Mahi Ramakrishnan of Beyond Borders told FMT the harsh conditions at the detention centres was known by all and will have an adverse effect on the well-being and mental health of these children.
While the Child Rights Convention states that a child may only be detained as “a last resort and for the shortest time possible”, Mahi said, this cannot apply to children being held simply because of their parents’ “irregular” immigration status.
“The government is also committed to the Asean Declaration on the Rights of the Child in the context of migration and cannot, therefore, rob children of their civil liberties,” she said.
Mahi said Malaysia had pledged to implement policies and legislation that would promote and protect the rights of the most vulnerable communities when applying for a seat on the UN Human Rights Council.
“I believe this includes refugees, asylum-seekers and stateless persons, especially women and children, whom the government continues to hold in detention.

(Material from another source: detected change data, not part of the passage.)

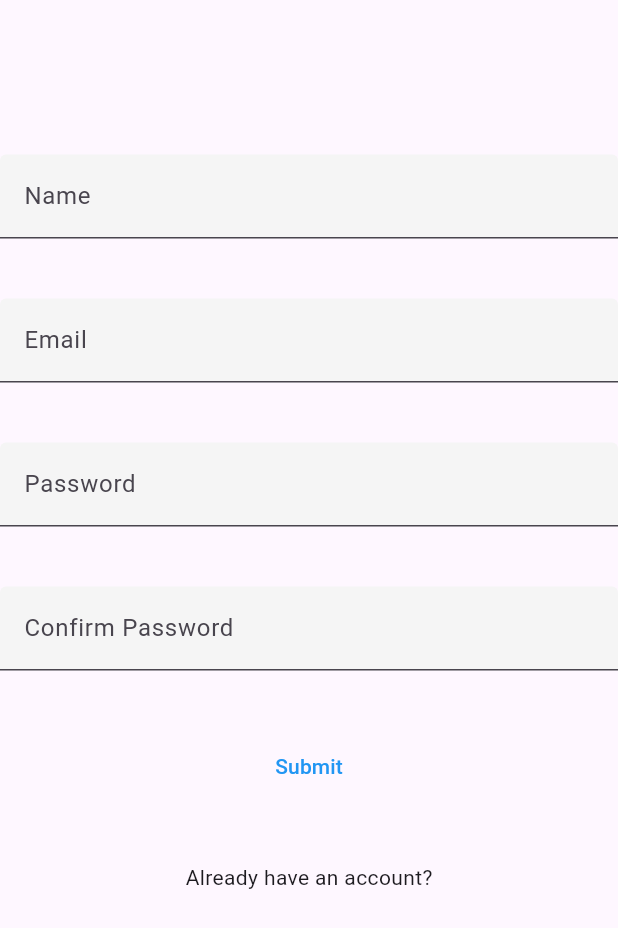
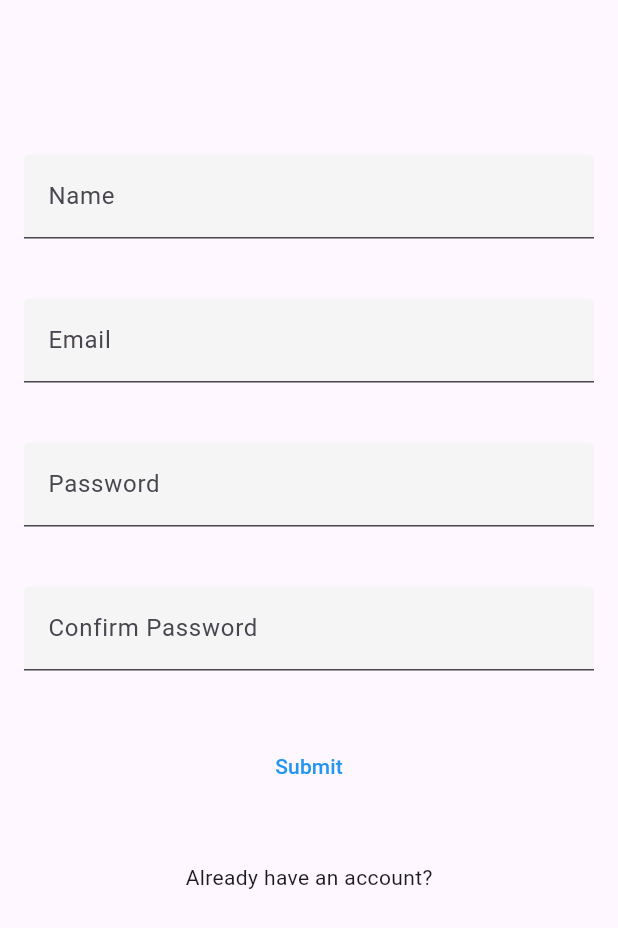
Before and after one commit to wallas938/firebase_auth_tuto, a Flutter app: the MyLoginPage screen opened by its route, after a tap on "Create an account?", on a phone screen of 412 x 824 dp. Shown: the top 928 px of the screen. Run offline on Flutter 3.47's test engine with Material 3 defaults, Android fonts, the phone set to English and light mode, and no system bars; our stand-ins replace firebase_core; accounts and stored records are empty; statements that could not run were skipped.

Commit message:
gerer le submit

```diff
--- a/lib/main.dart
+++ b/lib/main.dart
@@ -56,7 +56,7 @@ class FieldData {
   TextEditingController textEditingController;
   FocusNode focusNode;
   bool isFocused;
-  bool errorState;
+  bool hasError;
   String? errorMessage;
 
   FieldData(
@@ -64,7 +64,7 @@ class FieldData {
       required this.focusNode,
       required this.isFocused,
       required this.errorMessage,
-      required this.errorState});
+      required this.hasError});
 }
 
 class MyApp extends StatelessWidget {
@@ -99,7 +99,6 @@ class _MyLoginPageState extends State<MyLoginPage> {
   @override
   Widget build(BuildContext context) {
     final screenH = MediaQuery.of(context).size.height;
-    print("screenH : $screenH");
     return Scaffold(
         body: Padding(
       padding: EdgeInsets.only(top: screenH / 4),
@@ -180,14 +179,11 @@ class _MySignupPageState extends State<SignupPage> {
             focusNode: FocusNode(),
             isFocused: false,
             errorMessage: null,
-            errorState: false)
+            hasError: false)
       });
       fieldsData[name]?.focusNode.addListener(() {
         setState(() {
           fieldsData[name]?.isFocused = fieldsData[name]!.focusNode.hasFocus;
-          if (kDebugMode) {
-            print(fieldsData[name]?.isFocused);
-          }
         });
       });
     }
@@ -200,10 +196,10 @@ class _MySignupPageState extends State<SignupPage> {
           {
             if (value.isEmpty) {
               fieldsData[field]?.errorMessage = 'Name cannot be empty.';
-              fieldsData[field]?.errorState = true;
+              fieldsData[field]?.hasError = true;
             } else {
               fieldsData[field]?.errorMessage = null;
-              fieldsData[field]?.errorState = false;
+              fieldsData[field]?.hasError = false;
             }
           }
         case 'email':
@@ -211,10 +207,10 @@ class _MySignupPageState extends State<SignupPage> {
             if (value.isEmpty || !regex.hasMatch(value)) {
               fieldsData[field]?.errorMessage =
                   'Entered email is not correctly formated.';
-              fieldsData[field]?.errorState = true;
+              fieldsData[field]?.hasError = true;
             } else {
               fieldsData[field]?.errorMessage = null;
-              fieldsData[field]?.errorState = false;
+              fieldsData[field]?.hasError = false;
             }
           }
         case 'password':
@@ -222,10 +218,10 @@ class _MySignupPageState extends State<SignupPage> {
             if (value.length < 6) {
               fieldsData[field]?.errorMessage =
                   'Your password must be at least six characters long.';
-              fieldsData[field]?.errorState = true;
+              fieldsData[field]?.hasError = true;
             } else {
               fieldsData[field]?.errorMessage = null;
-              fieldsData[field]?.errorState = false;
+              fieldsData[field]?.hasError = false;
             }
           }
         case 'confirmedPassword':
@@ -233,11 +229,11 @@ class _MySignupPageState extends State<SignupPage> {
             if (tempPassword.isNotEmpty && value != tempPassword ||
                 tempPassword.isEmpty) {
               fieldsData[field]?.errorMessage = 'Both passwords do not match.';
-              fieldsData[field]?.errorState = true;
+              fieldsData[field]?.hasError = true;
               errors[field] = 'Both passwords do not match';
             } else {
               fieldsData[field]?.errorMessage = null;
-              fieldsData[field]?.errorState = false;
+              fieldsData[field]?.hasError = false;
             }
           }
       }
@@ -255,8 +251,7 @@ class _MySignupPageState extends State<SignupPage> {
   }
 
   void signup() {
-    if (kDebugMode) {
-    }
+    if (kDebugMode) {}
   }
 
   @override
@@ -265,6 +260,8 @@ class _MySignupPageState extends State<SignupPage> {
     return Scaffold(
         body: Padding(
       padding: EdgeInsets.only(top: screenH / 8),
+      child: Padding(
+        padding: const EdgeInsets.symmetric(horizontal: 16.0),
         child: Center(
           child: SizedBox(
             width: 500,
@@ -280,16 +277,17 @@ class _MySignupPageState extends State<SignupPage> {
                       labelText: "Name",
                       filled: true,
                       fillColor: Colors.grey[100],
-                    errorText: fieldsData['name']?.errorMessage),
+                      errorText: !fieldsData['name']!.isFocused &&
+                              fieldsData['name']!.hasError
+                          ? fieldsData['name']?.errorMessage
+                          : null),
                 ),
                 const SizedBox(
                   height: 40,
                 ),
                 TextField(
                   onChanged: (text) {
-                  if (!fieldsData['email']!.isFocused) {
                     validateFieldValues('email', text);
-                  }
                   },
                   focusNode: fieldsData['email']?.focusNode,
                   controller: fieldsData['email']?.textEditingController,
@@ -298,7 +296,10 @@ class _MySignupPageState extends State<SignupPage> {
                       labelText: "Email",
                       filled: true,
                       fillColor: Colors.grey[100],
-                    errorText: fieldsData['email']?.errorMessage), // Conditionner l'affichage du message avec errorState
+                      errorText: !fieldsData['email']!.isFocused &&
+                              fieldsData['email']!.hasError
+                          ? fieldsData['email']?.errorMessage
+                          : null),
                 ),
                 const SizedBox(
                   height: 40,
@@ -308,13 +309,17 @@ class _MySignupPageState extends State<SignupPage> {
                     tempPassword = text;
                     validateFieldValues('password', text);
                   },
+                  focusNode: fieldsData['password']?.focusNode,
                   controller: fieldsData['password']?.textEditingController,
                   decoration: InputDecoration(
                       hintText: 'Enter your password',
                       labelText: "Password",
                       filled: true,
                       fillColor: Colors.grey[100],
-                    errorText: fieldsData['password']?.errorMessage),
+                      errorText: !fieldsData['password']!.isFocused &&
+                              fieldsData['password']!.hasError
+                          ? fieldsData['password']?.errorMessage
+                          : null),
                 ),
                 const SizedBox(
                   height: 40,
@@ -330,7 +335,10 @@ class _MySignupPageState extends State<SignupPage> {
                       labelText: "Confirm Password",
                       filled: true,
                       fillColor: Colors.grey[100],
-                    errorText: fieldsData['confirmedPassword']?.errorMessage),
+                      errorText: !fieldsData['confirmedPassword']!.isFocused &&
+                              fieldsData['confirmedPassword']!.hasError
+                          ? fieldsData['confirmedPassword']?.errorMessage
+                          : null),
                 ),
                 const SizedBox(
                   height: 40,
@@ -366,6 +374,7 @@ class _MySignupPageState extends State<SignupPage> {
             ),
           ),
         ),
+      ),
     ));
   }
 }
```
Lines whose indentation alone changed are shown as unchanged.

“At the moment, we are far behind Thailand and Indonesia, which have been releasing children into community care since 2018,” she said.
On Thursday, home minister Saifuddin Nasution Ismail revealed that 1,179 children were among the 15,845 undocumented migrants being held at immigration depots nationwide as of Jan 29. The detainees also included 2,683 women.
Suhakam commissioner Noor Aziah Awal said the number of children being held in immigration depots was not surprising, but she maintained that they should not be detained there.
“If the children are with their parents, deport the family to their country of origin, unless their deportation endangers their lives,” she said. “As an alternative to detention, unaccompanied children should be sent home once their parents are identified.”
North South Initiative executive director Adrian Pereira called on Putrajaya to find out how these undocumented migrants had entered the country, as he believed many of them were victims of human trafficking.
Pereira also said Malaysia should give migrants the same rights that expatriates enjoyed when it came to their children, pointing out that the expatriates were allowed to bring their children into the country, but not other migrants.
“These children will not be a burden to the country if the parents are given the right to work without exploitation,” he said.